Abandoned Property – Abandoned Property Self Storage – Maine

Note:  This summary is not intended to be an all inclusive discussion of abandoned property law, but does include basic provisions.  You should check the State Laws for updates.

Maine Statutes
TITLE 10: COMMERCE AND TRADE
PART 3: REGULATION OF TRADE
CHAPTER 212: SELF-SERVICE STORAGE ACT (HEADING: PL 1989, c. 62 (new))

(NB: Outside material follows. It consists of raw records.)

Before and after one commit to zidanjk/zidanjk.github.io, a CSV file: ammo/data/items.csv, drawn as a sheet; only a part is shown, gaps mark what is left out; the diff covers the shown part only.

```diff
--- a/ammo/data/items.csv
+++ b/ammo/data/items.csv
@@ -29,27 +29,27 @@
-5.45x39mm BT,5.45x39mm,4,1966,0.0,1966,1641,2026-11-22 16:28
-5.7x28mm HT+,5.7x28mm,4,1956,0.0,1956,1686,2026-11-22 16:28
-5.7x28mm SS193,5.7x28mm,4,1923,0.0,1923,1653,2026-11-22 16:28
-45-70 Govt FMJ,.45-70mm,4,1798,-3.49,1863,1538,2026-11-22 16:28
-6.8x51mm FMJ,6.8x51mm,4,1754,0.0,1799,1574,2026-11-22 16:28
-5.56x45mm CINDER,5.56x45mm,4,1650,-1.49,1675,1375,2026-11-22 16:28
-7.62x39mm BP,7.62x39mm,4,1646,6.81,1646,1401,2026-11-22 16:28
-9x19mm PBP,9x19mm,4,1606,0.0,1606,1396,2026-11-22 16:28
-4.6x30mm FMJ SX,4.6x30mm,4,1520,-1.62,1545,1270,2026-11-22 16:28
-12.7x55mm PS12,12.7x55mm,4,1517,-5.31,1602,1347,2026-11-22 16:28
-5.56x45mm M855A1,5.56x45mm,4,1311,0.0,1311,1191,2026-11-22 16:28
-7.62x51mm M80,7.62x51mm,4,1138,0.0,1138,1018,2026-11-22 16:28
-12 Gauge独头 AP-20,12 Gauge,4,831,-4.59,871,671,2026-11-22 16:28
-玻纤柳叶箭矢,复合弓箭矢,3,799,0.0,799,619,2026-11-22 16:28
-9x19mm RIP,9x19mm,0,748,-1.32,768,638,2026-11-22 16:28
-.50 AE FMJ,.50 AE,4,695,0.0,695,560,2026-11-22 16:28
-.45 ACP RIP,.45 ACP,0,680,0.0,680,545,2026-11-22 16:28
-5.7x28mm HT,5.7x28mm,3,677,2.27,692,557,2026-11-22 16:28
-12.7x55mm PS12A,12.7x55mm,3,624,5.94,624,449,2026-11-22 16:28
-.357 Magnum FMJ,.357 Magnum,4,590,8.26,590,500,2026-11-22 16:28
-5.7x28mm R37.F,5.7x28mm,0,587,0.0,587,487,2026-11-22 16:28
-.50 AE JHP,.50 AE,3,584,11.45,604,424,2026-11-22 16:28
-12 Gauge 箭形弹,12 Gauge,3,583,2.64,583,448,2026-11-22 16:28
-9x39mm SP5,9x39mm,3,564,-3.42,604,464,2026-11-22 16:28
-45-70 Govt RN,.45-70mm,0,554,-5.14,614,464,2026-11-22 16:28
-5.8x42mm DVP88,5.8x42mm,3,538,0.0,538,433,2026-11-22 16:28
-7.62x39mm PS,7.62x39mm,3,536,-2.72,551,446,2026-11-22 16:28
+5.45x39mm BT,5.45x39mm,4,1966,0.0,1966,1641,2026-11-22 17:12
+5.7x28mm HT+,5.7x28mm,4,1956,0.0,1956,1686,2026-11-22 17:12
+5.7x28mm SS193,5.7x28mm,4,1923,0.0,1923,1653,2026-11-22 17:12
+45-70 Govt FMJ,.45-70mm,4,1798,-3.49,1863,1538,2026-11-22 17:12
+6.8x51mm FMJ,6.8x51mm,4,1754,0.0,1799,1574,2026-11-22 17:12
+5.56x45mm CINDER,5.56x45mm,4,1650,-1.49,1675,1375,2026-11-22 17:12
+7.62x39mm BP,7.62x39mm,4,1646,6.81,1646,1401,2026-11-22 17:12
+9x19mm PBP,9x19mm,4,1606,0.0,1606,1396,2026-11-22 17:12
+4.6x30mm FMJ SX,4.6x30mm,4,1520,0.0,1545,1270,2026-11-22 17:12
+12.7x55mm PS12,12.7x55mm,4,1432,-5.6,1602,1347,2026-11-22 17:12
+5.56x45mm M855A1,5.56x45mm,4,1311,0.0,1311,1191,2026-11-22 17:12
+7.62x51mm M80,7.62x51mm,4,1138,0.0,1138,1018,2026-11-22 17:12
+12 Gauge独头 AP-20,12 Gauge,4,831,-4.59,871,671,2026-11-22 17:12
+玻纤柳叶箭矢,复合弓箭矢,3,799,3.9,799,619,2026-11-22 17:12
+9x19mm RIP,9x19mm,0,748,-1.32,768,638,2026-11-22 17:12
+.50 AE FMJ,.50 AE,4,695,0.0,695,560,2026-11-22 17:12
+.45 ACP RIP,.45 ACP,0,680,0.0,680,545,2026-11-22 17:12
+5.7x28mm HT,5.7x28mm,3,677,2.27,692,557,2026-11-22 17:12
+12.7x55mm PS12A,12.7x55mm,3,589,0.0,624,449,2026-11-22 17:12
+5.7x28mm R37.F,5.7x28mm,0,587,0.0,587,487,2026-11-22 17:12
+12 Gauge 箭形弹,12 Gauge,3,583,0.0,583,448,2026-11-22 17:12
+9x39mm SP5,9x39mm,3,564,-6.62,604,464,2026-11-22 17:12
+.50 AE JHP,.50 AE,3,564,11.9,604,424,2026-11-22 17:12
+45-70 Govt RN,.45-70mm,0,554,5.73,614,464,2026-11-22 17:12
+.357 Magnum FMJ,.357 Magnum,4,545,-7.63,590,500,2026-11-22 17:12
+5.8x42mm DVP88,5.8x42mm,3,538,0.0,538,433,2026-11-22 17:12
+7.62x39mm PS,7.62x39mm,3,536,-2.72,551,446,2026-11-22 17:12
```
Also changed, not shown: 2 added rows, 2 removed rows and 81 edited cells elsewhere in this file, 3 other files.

Short title
This Act shall be known and may be cited as the “Maine  Self-service Storage Act.”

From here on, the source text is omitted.